● Task instructions: Should the word "Sistem" occur in a line of the records, copy that line.

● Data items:

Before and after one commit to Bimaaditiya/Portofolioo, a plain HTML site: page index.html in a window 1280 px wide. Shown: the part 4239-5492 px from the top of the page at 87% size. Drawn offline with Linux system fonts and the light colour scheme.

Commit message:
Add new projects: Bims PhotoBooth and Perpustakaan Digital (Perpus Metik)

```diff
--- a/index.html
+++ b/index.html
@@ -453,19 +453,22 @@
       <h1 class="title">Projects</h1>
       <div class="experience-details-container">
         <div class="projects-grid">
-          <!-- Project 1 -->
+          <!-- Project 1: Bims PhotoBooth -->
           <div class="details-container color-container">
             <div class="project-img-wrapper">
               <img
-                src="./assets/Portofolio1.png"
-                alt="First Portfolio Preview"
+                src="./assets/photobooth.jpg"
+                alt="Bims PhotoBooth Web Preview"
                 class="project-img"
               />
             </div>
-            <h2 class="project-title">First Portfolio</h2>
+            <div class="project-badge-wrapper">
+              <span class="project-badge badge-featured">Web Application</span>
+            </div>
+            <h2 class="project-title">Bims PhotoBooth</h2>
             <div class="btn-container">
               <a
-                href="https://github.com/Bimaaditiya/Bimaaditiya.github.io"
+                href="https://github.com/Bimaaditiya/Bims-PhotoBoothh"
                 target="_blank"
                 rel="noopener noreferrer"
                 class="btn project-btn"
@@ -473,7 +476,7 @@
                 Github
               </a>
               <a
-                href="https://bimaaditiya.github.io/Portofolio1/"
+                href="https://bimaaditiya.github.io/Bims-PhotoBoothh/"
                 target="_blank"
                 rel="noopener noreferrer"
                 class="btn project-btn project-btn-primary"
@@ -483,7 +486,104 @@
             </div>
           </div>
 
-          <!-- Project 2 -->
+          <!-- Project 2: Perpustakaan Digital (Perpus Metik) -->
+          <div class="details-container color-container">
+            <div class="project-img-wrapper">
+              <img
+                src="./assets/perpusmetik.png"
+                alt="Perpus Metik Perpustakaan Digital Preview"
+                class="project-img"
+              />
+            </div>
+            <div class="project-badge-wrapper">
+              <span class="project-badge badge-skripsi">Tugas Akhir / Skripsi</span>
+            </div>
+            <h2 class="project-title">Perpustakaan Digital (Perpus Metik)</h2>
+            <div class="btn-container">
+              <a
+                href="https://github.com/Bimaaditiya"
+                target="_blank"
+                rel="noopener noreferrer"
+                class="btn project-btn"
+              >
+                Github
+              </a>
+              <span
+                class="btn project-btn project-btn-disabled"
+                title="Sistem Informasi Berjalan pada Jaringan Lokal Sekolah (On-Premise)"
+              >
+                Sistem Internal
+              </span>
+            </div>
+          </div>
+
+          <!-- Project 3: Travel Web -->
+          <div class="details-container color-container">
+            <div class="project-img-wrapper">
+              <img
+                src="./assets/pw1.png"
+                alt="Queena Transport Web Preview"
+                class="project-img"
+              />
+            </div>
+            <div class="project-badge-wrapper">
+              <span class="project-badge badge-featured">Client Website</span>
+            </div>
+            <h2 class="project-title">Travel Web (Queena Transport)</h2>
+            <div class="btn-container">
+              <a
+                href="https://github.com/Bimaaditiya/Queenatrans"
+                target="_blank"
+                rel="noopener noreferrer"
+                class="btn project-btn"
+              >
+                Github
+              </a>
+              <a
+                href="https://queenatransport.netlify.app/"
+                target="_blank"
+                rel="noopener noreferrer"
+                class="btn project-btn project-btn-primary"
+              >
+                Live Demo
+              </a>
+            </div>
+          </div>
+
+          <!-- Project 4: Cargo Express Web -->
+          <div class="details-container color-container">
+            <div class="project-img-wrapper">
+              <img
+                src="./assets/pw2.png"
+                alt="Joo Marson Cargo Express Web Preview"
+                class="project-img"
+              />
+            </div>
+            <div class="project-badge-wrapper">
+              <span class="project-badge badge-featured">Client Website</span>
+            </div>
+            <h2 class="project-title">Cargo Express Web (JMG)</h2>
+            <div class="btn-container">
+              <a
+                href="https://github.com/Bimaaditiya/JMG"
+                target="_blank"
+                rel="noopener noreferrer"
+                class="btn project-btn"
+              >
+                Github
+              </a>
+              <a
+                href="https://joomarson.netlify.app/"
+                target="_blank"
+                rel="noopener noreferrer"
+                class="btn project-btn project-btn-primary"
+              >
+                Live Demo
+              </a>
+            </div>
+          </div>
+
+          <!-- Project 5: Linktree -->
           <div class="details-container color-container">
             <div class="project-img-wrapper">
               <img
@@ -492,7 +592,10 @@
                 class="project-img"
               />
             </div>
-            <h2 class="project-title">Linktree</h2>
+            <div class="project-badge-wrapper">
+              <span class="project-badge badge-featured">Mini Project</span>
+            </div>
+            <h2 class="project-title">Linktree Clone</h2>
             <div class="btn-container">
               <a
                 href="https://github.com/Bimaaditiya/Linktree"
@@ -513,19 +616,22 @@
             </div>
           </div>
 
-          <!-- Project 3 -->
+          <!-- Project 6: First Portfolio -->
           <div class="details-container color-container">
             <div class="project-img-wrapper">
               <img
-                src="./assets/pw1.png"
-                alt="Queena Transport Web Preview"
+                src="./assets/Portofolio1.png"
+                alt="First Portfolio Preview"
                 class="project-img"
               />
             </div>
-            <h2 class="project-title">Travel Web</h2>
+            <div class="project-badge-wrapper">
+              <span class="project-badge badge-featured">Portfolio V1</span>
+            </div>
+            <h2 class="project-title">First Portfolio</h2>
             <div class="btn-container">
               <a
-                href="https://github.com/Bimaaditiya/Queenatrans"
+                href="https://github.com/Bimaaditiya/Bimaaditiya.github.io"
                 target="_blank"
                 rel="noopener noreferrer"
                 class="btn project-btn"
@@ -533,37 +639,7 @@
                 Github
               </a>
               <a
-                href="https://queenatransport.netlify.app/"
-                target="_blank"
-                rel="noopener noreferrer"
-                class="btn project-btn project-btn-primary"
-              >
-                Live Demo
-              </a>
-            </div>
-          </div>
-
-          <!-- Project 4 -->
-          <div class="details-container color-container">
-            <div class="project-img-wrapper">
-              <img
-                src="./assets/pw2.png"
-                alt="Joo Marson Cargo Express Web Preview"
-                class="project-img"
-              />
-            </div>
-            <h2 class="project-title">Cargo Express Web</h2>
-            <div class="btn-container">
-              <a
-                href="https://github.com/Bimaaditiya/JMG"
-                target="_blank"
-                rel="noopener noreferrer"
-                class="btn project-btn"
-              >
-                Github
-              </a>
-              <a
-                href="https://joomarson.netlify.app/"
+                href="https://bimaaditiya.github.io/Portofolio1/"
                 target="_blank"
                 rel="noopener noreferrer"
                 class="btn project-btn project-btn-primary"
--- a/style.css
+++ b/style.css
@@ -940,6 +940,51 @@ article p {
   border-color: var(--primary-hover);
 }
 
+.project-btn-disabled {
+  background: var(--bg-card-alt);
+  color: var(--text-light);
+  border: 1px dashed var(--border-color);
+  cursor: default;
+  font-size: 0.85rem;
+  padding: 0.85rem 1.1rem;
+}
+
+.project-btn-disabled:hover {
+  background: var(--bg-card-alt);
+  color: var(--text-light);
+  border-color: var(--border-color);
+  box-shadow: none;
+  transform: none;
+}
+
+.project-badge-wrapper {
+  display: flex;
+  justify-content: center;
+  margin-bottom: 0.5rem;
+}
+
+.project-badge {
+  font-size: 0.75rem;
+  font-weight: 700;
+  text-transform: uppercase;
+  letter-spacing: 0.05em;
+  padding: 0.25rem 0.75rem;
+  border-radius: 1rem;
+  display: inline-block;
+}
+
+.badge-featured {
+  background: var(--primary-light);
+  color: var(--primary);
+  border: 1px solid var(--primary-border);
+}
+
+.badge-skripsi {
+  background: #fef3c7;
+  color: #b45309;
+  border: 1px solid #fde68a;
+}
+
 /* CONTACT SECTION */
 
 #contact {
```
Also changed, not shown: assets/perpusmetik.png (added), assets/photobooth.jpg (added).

● Expected answer:
+                title="Sistem Informasi Berjalan pada Jaringan Lokal Sekolah (On-Premise)"
+                Sistem Internal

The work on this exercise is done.